Reverend Jacob Worley used to work for the U.S. Department of Defence at the White Sands Missile Range.
As a biology and zoology graduate from Western New Mexico University, Worley did environmental assessments for the army.
He studied the impact of missile testing on wildlife and endangered species.
In 2001, he switched gears and went into ministry.
“God called me,” he said, when asked why.
Rev. Worley is now the priest for the Anglican churches in Houston, Smithers and Quick.
There are 15 regular parishioners at the Houston Anglican Church of St. Clement beside the Community Hall.
Rev. Worley lives in Smithers with his wife Kelly and three of his five children Alethea, 10, Elias, 14 and Asher, 17. The two oldest, Rebekah, 21, and Ezra, 23, live in New Mexico where Worley pastored 2005 to 2013.
Worley was born in Alabama and moved to Gallop, New Mexico, when he was five years old.
After high school, he got a degree in zoology and biology at Western New Mexico University.
He met and married his wife Kelly in 1989.
After university, he ran an environmental consultant business for six years, which included work for the Department of Defence.
Then he went to seminary.
Several bishops and other people advised him to go into ministry, but Worley says he avoided it at first because of the responsibility.
“It was a long process,” he said.
In 2004, Worley finished his Masters in Divinity and became a deacon, or “bus boy,” serving a church in Michigan.

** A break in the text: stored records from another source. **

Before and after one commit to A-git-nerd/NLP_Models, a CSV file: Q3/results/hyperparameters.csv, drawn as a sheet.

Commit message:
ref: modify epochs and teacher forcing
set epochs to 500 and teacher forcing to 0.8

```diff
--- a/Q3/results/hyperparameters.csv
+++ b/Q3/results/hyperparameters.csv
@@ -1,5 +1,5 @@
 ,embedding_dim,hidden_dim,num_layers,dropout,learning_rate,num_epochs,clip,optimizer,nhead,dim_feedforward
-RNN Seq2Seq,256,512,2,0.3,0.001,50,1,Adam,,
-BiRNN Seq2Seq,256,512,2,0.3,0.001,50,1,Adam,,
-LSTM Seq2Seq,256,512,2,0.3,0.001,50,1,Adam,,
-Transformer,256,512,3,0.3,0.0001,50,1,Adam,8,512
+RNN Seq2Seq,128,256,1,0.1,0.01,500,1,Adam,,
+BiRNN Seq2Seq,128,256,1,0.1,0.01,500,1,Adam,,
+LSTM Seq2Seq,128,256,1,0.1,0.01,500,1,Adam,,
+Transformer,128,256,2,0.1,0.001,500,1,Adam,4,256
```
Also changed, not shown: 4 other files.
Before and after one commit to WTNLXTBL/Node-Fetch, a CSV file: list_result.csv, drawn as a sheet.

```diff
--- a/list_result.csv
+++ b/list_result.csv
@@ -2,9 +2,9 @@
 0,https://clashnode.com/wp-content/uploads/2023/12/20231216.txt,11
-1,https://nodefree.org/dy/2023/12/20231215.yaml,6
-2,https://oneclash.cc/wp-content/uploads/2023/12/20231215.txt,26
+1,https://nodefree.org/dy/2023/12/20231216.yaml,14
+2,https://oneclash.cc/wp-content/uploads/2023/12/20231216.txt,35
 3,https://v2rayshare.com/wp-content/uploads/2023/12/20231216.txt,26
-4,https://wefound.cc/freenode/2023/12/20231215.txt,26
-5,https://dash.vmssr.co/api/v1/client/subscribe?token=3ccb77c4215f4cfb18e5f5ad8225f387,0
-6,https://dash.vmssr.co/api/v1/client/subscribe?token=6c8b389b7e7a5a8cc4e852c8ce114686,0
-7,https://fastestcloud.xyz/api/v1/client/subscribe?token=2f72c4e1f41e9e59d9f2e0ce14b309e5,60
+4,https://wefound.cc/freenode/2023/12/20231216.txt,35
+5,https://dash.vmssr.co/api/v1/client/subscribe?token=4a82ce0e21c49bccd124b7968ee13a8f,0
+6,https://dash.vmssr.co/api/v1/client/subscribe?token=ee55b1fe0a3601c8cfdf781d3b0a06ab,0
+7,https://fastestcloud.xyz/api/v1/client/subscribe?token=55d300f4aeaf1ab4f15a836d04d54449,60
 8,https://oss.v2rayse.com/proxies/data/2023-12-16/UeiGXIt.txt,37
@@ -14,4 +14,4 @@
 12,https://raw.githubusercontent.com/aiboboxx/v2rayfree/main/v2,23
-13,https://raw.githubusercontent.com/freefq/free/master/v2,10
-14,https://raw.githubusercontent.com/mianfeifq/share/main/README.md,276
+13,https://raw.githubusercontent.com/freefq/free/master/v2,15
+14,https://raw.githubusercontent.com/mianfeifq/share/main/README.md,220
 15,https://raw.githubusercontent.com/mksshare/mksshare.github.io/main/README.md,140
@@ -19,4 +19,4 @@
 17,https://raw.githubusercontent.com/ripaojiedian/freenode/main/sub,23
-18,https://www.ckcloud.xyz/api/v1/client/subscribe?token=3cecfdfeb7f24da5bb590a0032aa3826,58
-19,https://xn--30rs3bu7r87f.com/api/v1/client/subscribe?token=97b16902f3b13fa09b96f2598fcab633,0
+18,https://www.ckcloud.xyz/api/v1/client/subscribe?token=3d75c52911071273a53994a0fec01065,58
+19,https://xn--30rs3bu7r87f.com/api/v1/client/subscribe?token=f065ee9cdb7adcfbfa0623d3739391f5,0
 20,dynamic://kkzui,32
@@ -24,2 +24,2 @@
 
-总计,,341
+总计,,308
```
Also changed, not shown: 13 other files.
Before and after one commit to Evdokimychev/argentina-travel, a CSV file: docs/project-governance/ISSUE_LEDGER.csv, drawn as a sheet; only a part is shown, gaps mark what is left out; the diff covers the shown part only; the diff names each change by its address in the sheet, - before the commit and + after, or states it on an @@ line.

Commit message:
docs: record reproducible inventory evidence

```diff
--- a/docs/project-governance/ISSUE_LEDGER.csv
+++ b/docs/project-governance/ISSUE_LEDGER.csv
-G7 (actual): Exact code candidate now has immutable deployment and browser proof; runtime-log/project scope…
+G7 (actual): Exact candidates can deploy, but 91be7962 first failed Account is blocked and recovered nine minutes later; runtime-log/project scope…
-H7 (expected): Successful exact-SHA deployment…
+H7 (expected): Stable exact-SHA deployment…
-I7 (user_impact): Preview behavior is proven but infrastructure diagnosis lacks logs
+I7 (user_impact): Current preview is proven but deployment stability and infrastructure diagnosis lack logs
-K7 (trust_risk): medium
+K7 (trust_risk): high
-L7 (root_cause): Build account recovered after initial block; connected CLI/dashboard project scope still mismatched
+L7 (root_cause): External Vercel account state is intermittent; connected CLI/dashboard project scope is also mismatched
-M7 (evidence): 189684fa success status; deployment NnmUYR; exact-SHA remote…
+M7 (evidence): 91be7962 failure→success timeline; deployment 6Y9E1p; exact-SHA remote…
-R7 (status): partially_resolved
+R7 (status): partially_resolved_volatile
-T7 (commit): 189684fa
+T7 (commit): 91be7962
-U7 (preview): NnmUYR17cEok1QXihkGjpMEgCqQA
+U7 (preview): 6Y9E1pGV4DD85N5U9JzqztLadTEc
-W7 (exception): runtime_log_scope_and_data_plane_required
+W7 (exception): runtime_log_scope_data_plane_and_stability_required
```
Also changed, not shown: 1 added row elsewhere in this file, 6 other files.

He was ordained a priest in 2005 and became an associate youth pastor and an interim pastor at a church in Las Cruces, New Mexico.
He started a new church in a different part of the city in 2007.
In 2013, he and his family moved to Fort St. John, where Worley served as an interim pastor for six months while a church waited for a new pastor to come.
Last year, his family moved to Ireland where he was priest over five churches.
“The Anglican church is a community world-wide… we had an opportunity to go there for a while, so we just took them up on it,” Worley said.
“It was quite a culture shock… It is the little things, like driving on the opposite side of the road, the speed limits and small roads, the attitudes and expectations that are different. It’s those little things that add up and make it difficult.
“We missed Canada the whole time.”
In November 2014, he moved to Smithers and became priest over the Anglican Churches in Houston, Smithers and Quick.
Although it is a challenge to support all three churches, Rev. Worley says he will be there for his congregation always.
“That’s a given. If anybody needs me, I’m there. I’ll drive out,” he said.
When asked why he came here, Worley said he and his wife felt the Lord calling them here.
“Also, when we were in Fort St. John, we fell in love with Canada. Alongside that, we fell in love with the people of Canada. There is a sweetness and a genuineness about Canadians that I really like,” Worley said.
Speaking of the Houston church, Worley said the people are like a family.
“This is a wonderful group of people who are genuine and down to earth,” he said.
Worley says one of his desires is to see local churches working together.
“Some differences are very important, but those things that are essential unite us,” Worley said.
His vision for the Anglican Church of St. Clement is based on Acts 2:42-47 in the Bible.
Worley says the passage shows families coming together, fellowship, sitting under the word of God, worship, prayer and breaking bread.
His vision is for that kind of church, and one that is “looking outward and being a part of the community in a positive way,” he said.